Rangers outlast Capitals 2-1 in Game 7

By Dave Lozo - Staff Writer
Michael Del Zotto and Brad Richards scored and Henrik Lundqvist made 22 saves as the Rangers edged the Capitals 2-1 in Game 7 to advance to the Eastern Conference Finals, where they will square off with the local rival New Jersey Devils. READ MORE ›

STAGE PRESENCE: New York's three highest-paid players led the way in Game 7. Brad Richards scored the first goal while Marian Gaborik assisted on the second. Their line, along with rookie Carl Hagelin, was the best for either side by a significant margin. Lundqvist also had a huge game. The Capitals' top earners, on the other hand, did not have nearly the same impact. Alex Ovechkin's line had a strong first period, but he missed the net with a great chance just seconds before New York's goal, which was scored by a guy (Michael Del Zotto) who knocked him to the ice in the Rangers zone before skating to the other end and putting home what become the series-clinching tally.
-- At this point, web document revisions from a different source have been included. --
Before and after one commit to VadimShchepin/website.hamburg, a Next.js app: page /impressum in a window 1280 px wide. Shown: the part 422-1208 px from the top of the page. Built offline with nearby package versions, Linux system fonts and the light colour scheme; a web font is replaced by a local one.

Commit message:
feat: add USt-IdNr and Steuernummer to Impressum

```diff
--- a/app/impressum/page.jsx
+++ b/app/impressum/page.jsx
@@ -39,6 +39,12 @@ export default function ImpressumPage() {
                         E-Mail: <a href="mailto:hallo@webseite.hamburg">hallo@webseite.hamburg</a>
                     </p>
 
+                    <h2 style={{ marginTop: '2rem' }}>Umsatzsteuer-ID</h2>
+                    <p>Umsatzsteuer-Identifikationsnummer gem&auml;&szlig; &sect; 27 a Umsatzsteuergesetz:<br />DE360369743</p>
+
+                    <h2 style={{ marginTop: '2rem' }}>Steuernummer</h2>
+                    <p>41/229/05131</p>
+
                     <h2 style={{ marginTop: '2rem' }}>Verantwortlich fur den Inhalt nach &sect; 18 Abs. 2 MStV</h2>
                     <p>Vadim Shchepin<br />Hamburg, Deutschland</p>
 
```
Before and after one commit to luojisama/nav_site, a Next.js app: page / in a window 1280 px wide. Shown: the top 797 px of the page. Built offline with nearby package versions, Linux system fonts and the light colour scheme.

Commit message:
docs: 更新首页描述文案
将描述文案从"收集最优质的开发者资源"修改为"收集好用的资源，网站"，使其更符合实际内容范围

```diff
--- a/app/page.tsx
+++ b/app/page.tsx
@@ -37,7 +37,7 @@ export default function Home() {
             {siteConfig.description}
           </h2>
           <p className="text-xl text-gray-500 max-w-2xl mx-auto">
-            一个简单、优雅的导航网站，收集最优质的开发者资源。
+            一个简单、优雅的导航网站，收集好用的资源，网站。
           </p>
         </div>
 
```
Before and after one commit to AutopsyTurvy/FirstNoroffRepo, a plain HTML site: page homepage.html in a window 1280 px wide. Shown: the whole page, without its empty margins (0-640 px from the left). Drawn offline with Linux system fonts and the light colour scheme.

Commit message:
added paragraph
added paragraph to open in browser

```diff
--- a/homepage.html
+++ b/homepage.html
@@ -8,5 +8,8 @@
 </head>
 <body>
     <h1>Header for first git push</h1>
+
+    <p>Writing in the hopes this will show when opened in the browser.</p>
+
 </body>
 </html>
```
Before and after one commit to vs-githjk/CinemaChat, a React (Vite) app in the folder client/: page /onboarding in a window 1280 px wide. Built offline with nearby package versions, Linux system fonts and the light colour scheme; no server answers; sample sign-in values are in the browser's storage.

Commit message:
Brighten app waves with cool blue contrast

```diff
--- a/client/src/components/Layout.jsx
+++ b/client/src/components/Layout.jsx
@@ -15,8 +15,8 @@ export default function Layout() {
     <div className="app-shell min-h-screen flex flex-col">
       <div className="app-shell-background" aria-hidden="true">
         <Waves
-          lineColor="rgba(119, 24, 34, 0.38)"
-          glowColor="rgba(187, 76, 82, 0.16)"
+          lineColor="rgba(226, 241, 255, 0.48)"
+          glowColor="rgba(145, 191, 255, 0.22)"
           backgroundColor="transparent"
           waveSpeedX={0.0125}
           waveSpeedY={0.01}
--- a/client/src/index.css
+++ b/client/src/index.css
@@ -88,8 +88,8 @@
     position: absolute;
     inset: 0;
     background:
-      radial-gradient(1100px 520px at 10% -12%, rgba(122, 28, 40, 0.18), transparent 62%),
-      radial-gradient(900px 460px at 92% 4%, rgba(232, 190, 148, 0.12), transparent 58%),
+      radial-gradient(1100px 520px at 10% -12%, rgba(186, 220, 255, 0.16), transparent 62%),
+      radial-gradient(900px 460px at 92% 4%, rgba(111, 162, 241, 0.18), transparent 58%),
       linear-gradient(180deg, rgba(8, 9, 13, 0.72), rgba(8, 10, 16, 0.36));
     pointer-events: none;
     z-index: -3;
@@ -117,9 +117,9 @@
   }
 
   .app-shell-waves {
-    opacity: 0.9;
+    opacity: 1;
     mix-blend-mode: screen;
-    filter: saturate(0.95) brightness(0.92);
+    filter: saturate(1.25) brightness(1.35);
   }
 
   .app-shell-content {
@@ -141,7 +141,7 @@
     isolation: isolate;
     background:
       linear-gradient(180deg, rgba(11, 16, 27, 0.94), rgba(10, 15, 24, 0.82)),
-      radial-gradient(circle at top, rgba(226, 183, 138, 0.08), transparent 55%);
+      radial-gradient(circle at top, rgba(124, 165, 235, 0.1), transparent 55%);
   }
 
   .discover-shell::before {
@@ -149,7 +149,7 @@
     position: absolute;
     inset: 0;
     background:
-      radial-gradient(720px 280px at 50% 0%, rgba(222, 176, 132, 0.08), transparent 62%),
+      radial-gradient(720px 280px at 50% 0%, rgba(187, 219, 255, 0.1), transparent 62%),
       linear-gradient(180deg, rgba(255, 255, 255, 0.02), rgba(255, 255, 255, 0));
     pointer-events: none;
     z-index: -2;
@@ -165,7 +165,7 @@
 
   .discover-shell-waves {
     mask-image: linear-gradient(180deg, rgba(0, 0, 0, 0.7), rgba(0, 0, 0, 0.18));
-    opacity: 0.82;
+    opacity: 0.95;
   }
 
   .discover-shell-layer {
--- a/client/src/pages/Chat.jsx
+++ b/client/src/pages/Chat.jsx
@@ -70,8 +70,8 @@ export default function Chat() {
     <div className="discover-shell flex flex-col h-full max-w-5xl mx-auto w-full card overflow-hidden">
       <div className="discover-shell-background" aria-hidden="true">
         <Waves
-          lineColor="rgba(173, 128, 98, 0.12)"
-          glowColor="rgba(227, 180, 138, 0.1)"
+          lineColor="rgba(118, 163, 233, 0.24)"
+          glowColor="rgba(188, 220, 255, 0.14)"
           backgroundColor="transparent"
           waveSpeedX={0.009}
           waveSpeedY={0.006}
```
Nicklas Backstrom created a couple of prime chances, but was otherwise relatively quiet -- even after he and Ovechkin were reunited in the third period. Alexander Semin had one of his worst games of the playoffs, turning the puck over in bad areas on several occasions and outside of the setup on that big miss from Ovechkin having very little impact at the offensive end. Ovechkin and Backstrom weren't bad, they just weren't great while New York's top guys were.

IRON THRONE: While the Capitals played well at times in Game 7, ultimately they could not solve "King Henrik" enough. Lundqvist had maybe his best game of the series, and the second period was probably his best 20 minutes of the seven games. The Rangers grabbed an early lead and Lundqvist, with a fortress of shot blockers in front of him, made it stand up. Washington's Braden Holtby played as well as Lundqvist for most of the series, but he was just a bit better in the deciding contest.

DOUBLE WHAMMY: After losing Game 3 in triple overtime, the Capitals won Game 4 and outplayed the Rangers in Game 5. They were seconds away from claiming a 3-2 series lead with a home game to try and close out the series. Joel Ward, the hero of Game 7 in the opening round, was called for a double-minor high-sticking penalty, and the Rangers tied the game with 7.6 seconds left in regulation before scoring on the second half of the power play in overtime. New York would have played with more desperation in Game 6, but the Capitals missed a glorious opportunity by an incredibly slim margin.

NEED FOR SPEED: The Capitals have a couple of extremely fast skaters, but the overall team speed was lacking this season, and the Rangers were able to exploit it at times. It was particularly troublesome on the blue line, where the Capitals opted for experience over youth with guys like Dennis Wideman and Jeff Schultz playing and the swift-skating Dmitry Orlov out of the lineup. Toss in Roman Hamrlik and half the Washington defense was not exactly fleet afoot. Swapping out Mathieu Perreault for Mike Knuble, and then because of injury Jay Beagle for Jeff Halpern also made the team a little slower, though Knuble played well and probably deserved more ice time than he received. The biggest speed issue was losing races to loose pucks, especially when the Rangers were forechecking and the Capitals weren't able to get out of their own zone to regroup.

View More

The NHL uses cookies, web beacons, and other similar technologies. By using NHL websites or other online services, you consent to the practices described in our Privacy Policy and Terms of Service, including our Cookie Policy.